The Conservative Undead

“American political parties have disappeared before,” Keith Olbermann warned Republicans in a 2009 “special comment.” The suspended MSNBC host histrionically continued, “You’re rapidly moving from the party of no conscience towards the party of no relevancy. You are behind the wheel of a political Toyota, and before the midterms you will be reduced to obviously being this generation’s home for the nuts.”

Mr. Olbermann, meet Mr. Rubio, Florida’s Republican Senator-elect whose votes nearly equaled the number cast for his two opponents combined; meet Mr. Snyder, a Michigan businessman who painted his blue state red; meet Mr. Scott, an African-American Republican sent to Congress from the South Carolina district that witnessed the first shots of the Civil War. These are the conservative undead, candidates who ignored the numerous autopsies performed on their political species over the last few years to win office not by evolving into Democrats, but by returning to core principles.    

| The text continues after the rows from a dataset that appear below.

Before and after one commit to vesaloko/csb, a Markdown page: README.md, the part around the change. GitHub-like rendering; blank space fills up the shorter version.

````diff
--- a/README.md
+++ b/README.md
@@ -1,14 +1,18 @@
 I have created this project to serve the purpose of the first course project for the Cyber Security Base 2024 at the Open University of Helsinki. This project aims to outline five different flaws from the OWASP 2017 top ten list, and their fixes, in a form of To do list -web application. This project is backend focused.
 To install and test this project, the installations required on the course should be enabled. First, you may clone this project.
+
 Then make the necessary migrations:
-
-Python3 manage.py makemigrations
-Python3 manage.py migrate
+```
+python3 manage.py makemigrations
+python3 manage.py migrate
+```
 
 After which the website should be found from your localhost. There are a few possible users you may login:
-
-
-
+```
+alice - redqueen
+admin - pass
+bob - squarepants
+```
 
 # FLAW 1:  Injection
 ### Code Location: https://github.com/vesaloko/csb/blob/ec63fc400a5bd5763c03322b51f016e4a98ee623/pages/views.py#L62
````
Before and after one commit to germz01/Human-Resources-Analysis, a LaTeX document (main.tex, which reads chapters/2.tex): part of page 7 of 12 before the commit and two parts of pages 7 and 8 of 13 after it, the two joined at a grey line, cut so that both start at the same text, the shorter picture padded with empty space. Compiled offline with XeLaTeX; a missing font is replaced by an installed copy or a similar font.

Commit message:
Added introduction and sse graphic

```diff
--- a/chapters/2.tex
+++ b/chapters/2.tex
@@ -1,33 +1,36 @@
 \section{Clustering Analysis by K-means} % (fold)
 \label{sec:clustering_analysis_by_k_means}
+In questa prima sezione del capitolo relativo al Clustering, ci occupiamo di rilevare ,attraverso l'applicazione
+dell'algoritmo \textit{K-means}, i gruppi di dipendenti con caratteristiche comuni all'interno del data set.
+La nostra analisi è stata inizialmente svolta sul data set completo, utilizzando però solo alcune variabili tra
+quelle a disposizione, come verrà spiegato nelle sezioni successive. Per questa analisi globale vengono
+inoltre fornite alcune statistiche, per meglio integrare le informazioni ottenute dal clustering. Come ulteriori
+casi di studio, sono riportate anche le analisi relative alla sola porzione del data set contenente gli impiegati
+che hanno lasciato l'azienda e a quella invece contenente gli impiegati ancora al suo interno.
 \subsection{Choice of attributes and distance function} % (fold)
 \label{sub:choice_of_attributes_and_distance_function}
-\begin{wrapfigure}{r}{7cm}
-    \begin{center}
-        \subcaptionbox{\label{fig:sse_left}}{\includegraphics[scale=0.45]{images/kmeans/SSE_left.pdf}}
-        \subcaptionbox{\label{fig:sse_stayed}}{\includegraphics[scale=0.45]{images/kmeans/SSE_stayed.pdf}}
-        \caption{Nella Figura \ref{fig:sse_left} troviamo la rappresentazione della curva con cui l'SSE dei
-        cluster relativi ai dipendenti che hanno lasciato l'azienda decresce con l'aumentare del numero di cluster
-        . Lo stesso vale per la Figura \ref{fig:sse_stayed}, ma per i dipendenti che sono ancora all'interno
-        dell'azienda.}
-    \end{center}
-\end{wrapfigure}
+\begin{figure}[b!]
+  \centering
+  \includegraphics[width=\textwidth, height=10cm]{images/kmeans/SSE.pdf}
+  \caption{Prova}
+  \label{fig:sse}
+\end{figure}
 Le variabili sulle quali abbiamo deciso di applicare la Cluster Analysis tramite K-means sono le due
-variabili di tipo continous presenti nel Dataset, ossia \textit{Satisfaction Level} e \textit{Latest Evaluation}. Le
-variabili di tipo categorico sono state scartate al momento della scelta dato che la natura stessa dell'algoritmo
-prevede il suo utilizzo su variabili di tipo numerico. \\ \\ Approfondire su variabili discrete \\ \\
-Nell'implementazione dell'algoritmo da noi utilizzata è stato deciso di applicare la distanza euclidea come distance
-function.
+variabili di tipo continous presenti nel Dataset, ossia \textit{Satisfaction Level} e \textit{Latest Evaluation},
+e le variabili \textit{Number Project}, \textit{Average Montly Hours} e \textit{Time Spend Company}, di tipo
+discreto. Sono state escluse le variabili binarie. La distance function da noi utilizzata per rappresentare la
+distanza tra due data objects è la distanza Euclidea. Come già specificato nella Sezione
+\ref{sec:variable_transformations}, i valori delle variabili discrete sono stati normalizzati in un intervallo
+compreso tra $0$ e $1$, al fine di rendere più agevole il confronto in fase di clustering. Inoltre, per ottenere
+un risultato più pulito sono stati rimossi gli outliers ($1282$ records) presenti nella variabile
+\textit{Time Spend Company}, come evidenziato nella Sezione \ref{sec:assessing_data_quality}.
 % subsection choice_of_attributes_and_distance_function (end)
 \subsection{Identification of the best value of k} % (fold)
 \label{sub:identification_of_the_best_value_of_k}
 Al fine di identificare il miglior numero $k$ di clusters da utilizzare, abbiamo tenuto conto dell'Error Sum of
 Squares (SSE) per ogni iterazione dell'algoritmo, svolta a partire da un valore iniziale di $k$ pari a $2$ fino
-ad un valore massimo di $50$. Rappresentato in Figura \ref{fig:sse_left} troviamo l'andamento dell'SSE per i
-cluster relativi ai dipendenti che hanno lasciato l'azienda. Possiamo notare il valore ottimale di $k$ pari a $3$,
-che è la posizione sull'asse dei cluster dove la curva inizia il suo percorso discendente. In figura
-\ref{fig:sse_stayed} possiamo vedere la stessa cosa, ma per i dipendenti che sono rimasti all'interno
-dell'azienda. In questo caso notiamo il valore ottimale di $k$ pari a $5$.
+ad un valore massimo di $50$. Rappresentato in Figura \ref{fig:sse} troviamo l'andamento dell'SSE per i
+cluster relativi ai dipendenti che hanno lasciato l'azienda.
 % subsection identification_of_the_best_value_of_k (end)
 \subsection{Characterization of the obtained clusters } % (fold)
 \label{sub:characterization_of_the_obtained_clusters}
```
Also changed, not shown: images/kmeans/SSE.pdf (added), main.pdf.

Next to the impressive collection of political scalps—the chairmen of the House budget and armed services committees, the President’s old Senate seat, the junior half of McCain-Feingold, that vile loudmouth from Florida—collected on November 2, the yellowing tear sheets of the numerous political obituaries written about conservatism provide conservatives with the greatest current satisfaction. Comeuppance for one’s antagonists tends to provoke that feeling.

Just last year, Time magazine pictured the Republican elephant on its cover beneath the caption: “Endangered Species.” The GOP, Time posited, is “starting to look like the Federalists of the early 19th century: an embittered, over-the-top, out-of-touch regional party en route to extinction, doubling down on dogma the electorate has already rejected.”

“Is conservatism finished?” asked E. J. Dionne in 2006. Fareed Zakaria, in the Newsweek piece “The End of Conservatism,” observed that “conservative slogans sound weirdly anachronistic, like watching an old TV show from … well, from the 1970s.” A Manchester Guardian online poll following 2008’s election asked, “Is the Republican Party Dead?” An overwhelming majority answered: “Yes, start planning the funeral.”

Would it be too hackneyed to quote Twain here?

George Packer’s lengthy 2008 “Fall of Conservatism” article in The New Yorker boldly declared that “America is entering a new era.” The opposition to Barack Obama in 2008 was just “spasms of nerve endings in an organism that’s brain dead. Among Republicans, there is no energy, no fresh thinking, no ability to capture the concerns and feelings of millions of people.”

That may have appeared true in the heady days of 2008, when the Democratic candidate spoke at Nuremberg-style rallies and gave Harold Hill promises of hope and change. But it was folly to rely on the euphoria of a single campaign and not even to await the results of governance, to forecast that “conservatives will have to spend some years or even decades wandering across a bleak political landscape of losing campaigns and rebranding efforts and earnest policy retreats, much as liberals did after 1968, before they can hope to establish dominance.”

It wasn’t just fleeting articles or broadcast utterances that imagined the disappearance of the largest part of the American political spectrum. Authors devoted entire books to indulging this fantasy. A cottage industry—Sam Tanenhaus’s The Death of Conservatism, Sidney Blumenthal’s The Strange Death of Republican America, James Carville’s 40 More Years: How the Democrats Will Rule the Next Generation—sprang up not only to wish away the existence of the conservative opposition, but to caution the opposition that their existence depended upon their becoming liberals.

In 2008, when books proclaiming the Right’s demise found eager publishers, I wrote a book called A Conservative History of the American Left. Its thesis, in large part, is that no matter how discredited one Left appears, another Left, wearing new labels—“socialist,” “progressive,” “New Left”—but holding similar principles, would soon take its place. The contrast with liberalism’s vision of conservatism—seeing its adversaries as forever teetering on the precipice of extinction—highlights the overall differences between conservatism, guided by experience, and liberalism, motivated by a dream of the society that could be. 

It is strange that conservatism, which seems more immune to the tides of political fashion and which is largely averse to repackaging gimmickry, would not be granted such respect from its periodic obituary writers. An obituary for the conservative obituary is itself premature. The next time conservatism runs a fever—as it undoubtedly did over the course of the last decade—the spin-doctor-witch-doctors will once again proclaim it dead. And once again their faces will be covered in egg. 

It is tempting, but wrong, to dismiss these end-of-conservatism analyses as uniformly the sandwich-board ravings of political droolers. Fareed Zakaria hosts the most thoughtful show on cable news. Sam Tanenhaus penned one of the best biographies of the last quarter century.

Their premature post mortems, wholly discredited by the events of Tuesday past, demonstrate the degree to which hope clouds reality even among seasoned political observers. Conservatism is dead like Dewey defeats Truman.